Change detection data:
====
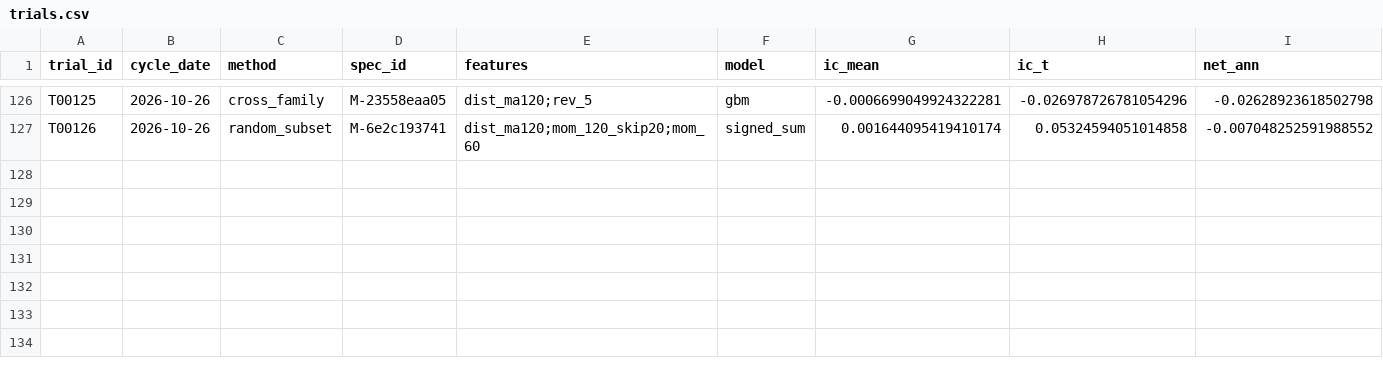
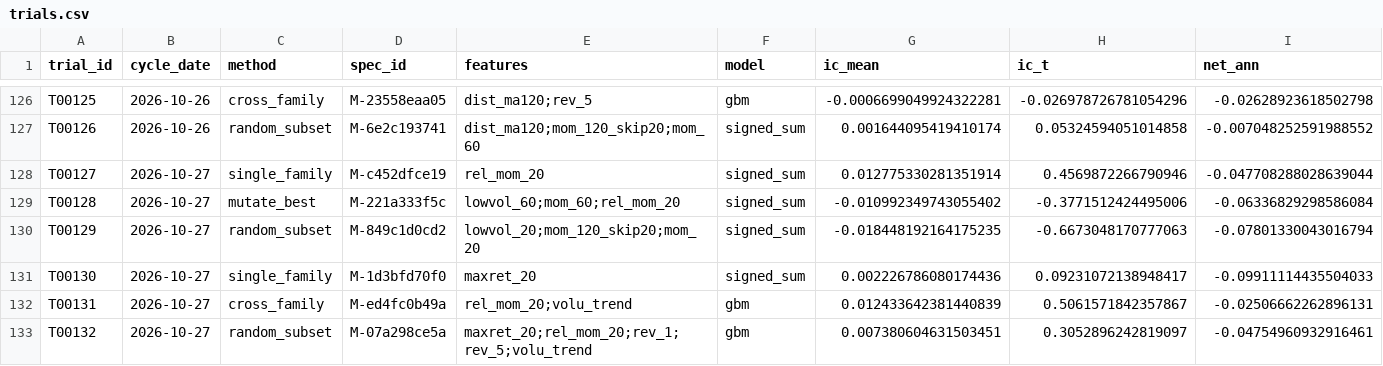
Before and after one commit to tranngocthang12-gif/TRUNG-T-M-T-I-CH-NH-Financial-Intelligence-Media-Factory, a CSV file: research/trials.csv, drawn as a sheet; only a part is shown, gaps mark what is left out; rows hold the shown columns only; the diff names each change by its address in the sheet, - before the commit and + after, or states it on an @@ line.

```diff
--- a/research/trials.csv
+++ b/research/trials.csv
+row 128: T00127 | 2026-10-27 | single_family | M-c452dfce19 | rel_mom_20 | signed_sum | 0.012775330281351914 | 0.4569872266790946 | -0.047708288028639044
+row 129: T00128 | 2026-10-27 | mutate_best | M-221a333f5c | lowvol_60;mom_60;rel_mom_20 | signed_sum | -0.010992349743055402 | -0.3771512424495006 | -0.06336829298586084
+row 130: T00129 | 2026-10-27 | random_subset | M-849c1d0cd2 | lowvol_20;mom_120_skip20;mom_20 | signed_sum | -0.018448192164175235 | -0.6673048170777063 | -0.07801330043016794
+row 131: T00130 | 2026-10-27 | single_family | M-1d3bfd70f0 | maxret_20 | signed_sum | 0.002226786080174436 | 0.09231072138948417 | -0.09911114435504033
+row 132: T00131 | 2026-10-27 | cross_family | M-ed4fc0b49a | rel_mom_20;volu_trend | gbm | 0.012433642381440839 | 0.5061571842357867 | -0.02506662262896131
+row 133: T00132 | 2026-10-27 | random_subset | M-07a298ce5a | maxret_20;rel_mom_20;rev_1;rev_5;volu_trend | gbm | 0.007380604631503451 | 0.3052896242819097 | -0.04754960932916461
```
Also changed, not shown: data/derived/adjustment_factors.csv, data/derived/quality_flags.csv, 11 other files.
====
Required work: Could you repeat all of the entries exactly, without the pictures?

Task solution:
Before and after one commit to tranngocthang12-gif/TRUNG-T-M-T-I-CH-NH-Financial-Intelligence-Media-Factory, a CSV file: research/trials.csv, drawn as a sheet; only a part is shown, gaps mark what is left out; rows hold the shown columns only; the diff names each change by its address in the sheet, - before the commit and + after, or states it on an @@ line.

```diff
--- a/research/trials.csv
+++ b/research/trials.csv
+row 128: T00127 | 2026-10-27 | single_family | M-c452dfce19 | rel_mom_20 | signed_sum | 0.012775330281351914 | 0.4569872266790946 | -0.047708288028639044
+row 129: T00128 | 2026-10-27 | mutate_best | M-221a333f5c | lowvol_60;mom_60;rel_mom_20 | signed_sum | -0.010992349743055402 | -0.3771512424495006 | -0.06336829298586084
+row 130: T00129 | 2026-10-27 | random_subset | M-849c1d0cd2 | lowvol_20;mom_120_skip20;mom_20 | signed_sum | -0.018448192164175235 | -0.6673048170777063 | -0.07801330043016794
+row 131: T00130 | 2026-10-27 | single_family | M-1d3bfd70f0 | maxret_20 | signed_sum | 0.002226786080174436 | 0.09231072138948417 | -0.09911114435504033
+row 132: T00131 | 2026-10-27 | cross_family | M-ed4fc0b49a | rel_mom_20;volu_trend | gbm | 0.012433642381440839 | 0.5061571842357867 | -0.02506662262896131
+row 133: T00132 | 2026-10-27 | random_subset | M-07a298ce5a | maxret_20;rel_mom_20;rev_1;rev_5;volu_trend | gbm | 0.007380604631503451 | 0.3052896242819097 | -0.04754960932916461
```
Also changed, not shown: data/derived/adjustment_factors.csv, data/derived/quality_flags.csv, 11 other files.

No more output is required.